Neglecting spelling, grammar, and contact info
Make sure you at least read your resume before sending it. I place this in the category of a "duh" tip. Most readers will think this is a useless and unnecessary reminder, but I reiterate it as I received no fewer than six comments regarding this issue when I asked my network about what makes the best and worst resumes. Clearly, people are still either misspelling words or using incorrect grammar.
My friend Theresa Junkunc noted, "Learn how to spell. It is led, not lead. Can't tell you how many times I have seen that misspelling...from many MBAs."
Mark Mauriello added, "Please -- make sure you grammar- and spell-check your resume and make sure you spell the names of companies you worked for and the towns they are located in correctly. You would not believe what I see time and again from high salary candidates as well."
Theresa and Mark are not alone. Tom MacLean advised, "Make sure to put correct contact information -- very frustrating when you can't contact people. Pretty simple, but frustratingly common."
The best lessons are learned through entertainment, so if you want to see some of the most humorous spelling mistakes that often wind up on resumes, check out this blog post, "Resume Mistakes That Keep Hiring Managers Amused But Cost You the Interview." These are simple and innocent mistakes, but you can imagine that the people making them never received a call back. In the post, Barbara Safani writes, "Think resume typos are no big deal? Last year, Accountemps, a temporary staffing firm, interviewed 150 senior executives from some of the nation's largest companies. Forty percent of the respondents said that just one typo on a resume would cause the candidate to be eliminated.

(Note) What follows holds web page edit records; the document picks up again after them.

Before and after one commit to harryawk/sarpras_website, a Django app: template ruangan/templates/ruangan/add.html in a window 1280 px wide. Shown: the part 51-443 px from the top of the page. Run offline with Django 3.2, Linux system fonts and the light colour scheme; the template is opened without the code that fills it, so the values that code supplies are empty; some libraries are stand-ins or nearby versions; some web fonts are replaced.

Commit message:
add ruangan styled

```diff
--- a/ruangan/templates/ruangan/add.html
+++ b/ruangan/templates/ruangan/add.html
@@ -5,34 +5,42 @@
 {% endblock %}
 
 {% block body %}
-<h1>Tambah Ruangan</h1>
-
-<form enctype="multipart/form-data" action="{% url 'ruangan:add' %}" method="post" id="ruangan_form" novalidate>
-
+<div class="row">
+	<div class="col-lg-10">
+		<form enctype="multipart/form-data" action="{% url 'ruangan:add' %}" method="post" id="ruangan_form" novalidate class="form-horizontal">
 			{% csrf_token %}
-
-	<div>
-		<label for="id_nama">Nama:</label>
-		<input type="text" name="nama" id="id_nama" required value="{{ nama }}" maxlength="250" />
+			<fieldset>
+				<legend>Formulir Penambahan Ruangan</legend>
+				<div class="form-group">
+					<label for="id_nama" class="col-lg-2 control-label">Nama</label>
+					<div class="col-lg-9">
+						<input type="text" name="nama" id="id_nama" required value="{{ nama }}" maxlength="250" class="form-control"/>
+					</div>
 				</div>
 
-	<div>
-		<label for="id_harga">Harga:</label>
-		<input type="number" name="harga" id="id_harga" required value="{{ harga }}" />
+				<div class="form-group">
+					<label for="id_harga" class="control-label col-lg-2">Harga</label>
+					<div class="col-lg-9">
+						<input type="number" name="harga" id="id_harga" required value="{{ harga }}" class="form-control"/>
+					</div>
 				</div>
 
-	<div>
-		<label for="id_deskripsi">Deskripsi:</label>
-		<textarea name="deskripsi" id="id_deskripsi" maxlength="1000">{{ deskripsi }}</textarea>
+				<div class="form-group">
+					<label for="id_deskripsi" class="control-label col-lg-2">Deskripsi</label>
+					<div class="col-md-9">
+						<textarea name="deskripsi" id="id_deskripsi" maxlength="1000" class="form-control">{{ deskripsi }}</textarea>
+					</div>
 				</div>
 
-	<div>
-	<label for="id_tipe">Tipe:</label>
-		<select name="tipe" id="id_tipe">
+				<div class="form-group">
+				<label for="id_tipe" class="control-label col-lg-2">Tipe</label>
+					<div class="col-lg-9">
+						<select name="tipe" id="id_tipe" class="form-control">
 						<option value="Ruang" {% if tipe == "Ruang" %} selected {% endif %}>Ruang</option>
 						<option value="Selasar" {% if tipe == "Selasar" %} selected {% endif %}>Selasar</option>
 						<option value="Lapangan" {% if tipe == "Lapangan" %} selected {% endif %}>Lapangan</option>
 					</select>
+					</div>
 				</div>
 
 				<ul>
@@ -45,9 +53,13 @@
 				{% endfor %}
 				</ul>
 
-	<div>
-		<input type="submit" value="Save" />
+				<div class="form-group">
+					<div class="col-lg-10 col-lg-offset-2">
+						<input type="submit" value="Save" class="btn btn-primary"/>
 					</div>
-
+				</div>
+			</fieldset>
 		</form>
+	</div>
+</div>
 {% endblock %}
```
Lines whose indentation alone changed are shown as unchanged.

Thirty-six percent said it would take just two mistakes before the resume was put in the 'no' pile."
Some of Safani's more amusing slipups include:
- Objective: Seeking a party-time position with room for advancement
- Explanation of employment gap: career break in 1999 to renovate my horse
- Cover letter: I would like to assure you that I am a hardly working person.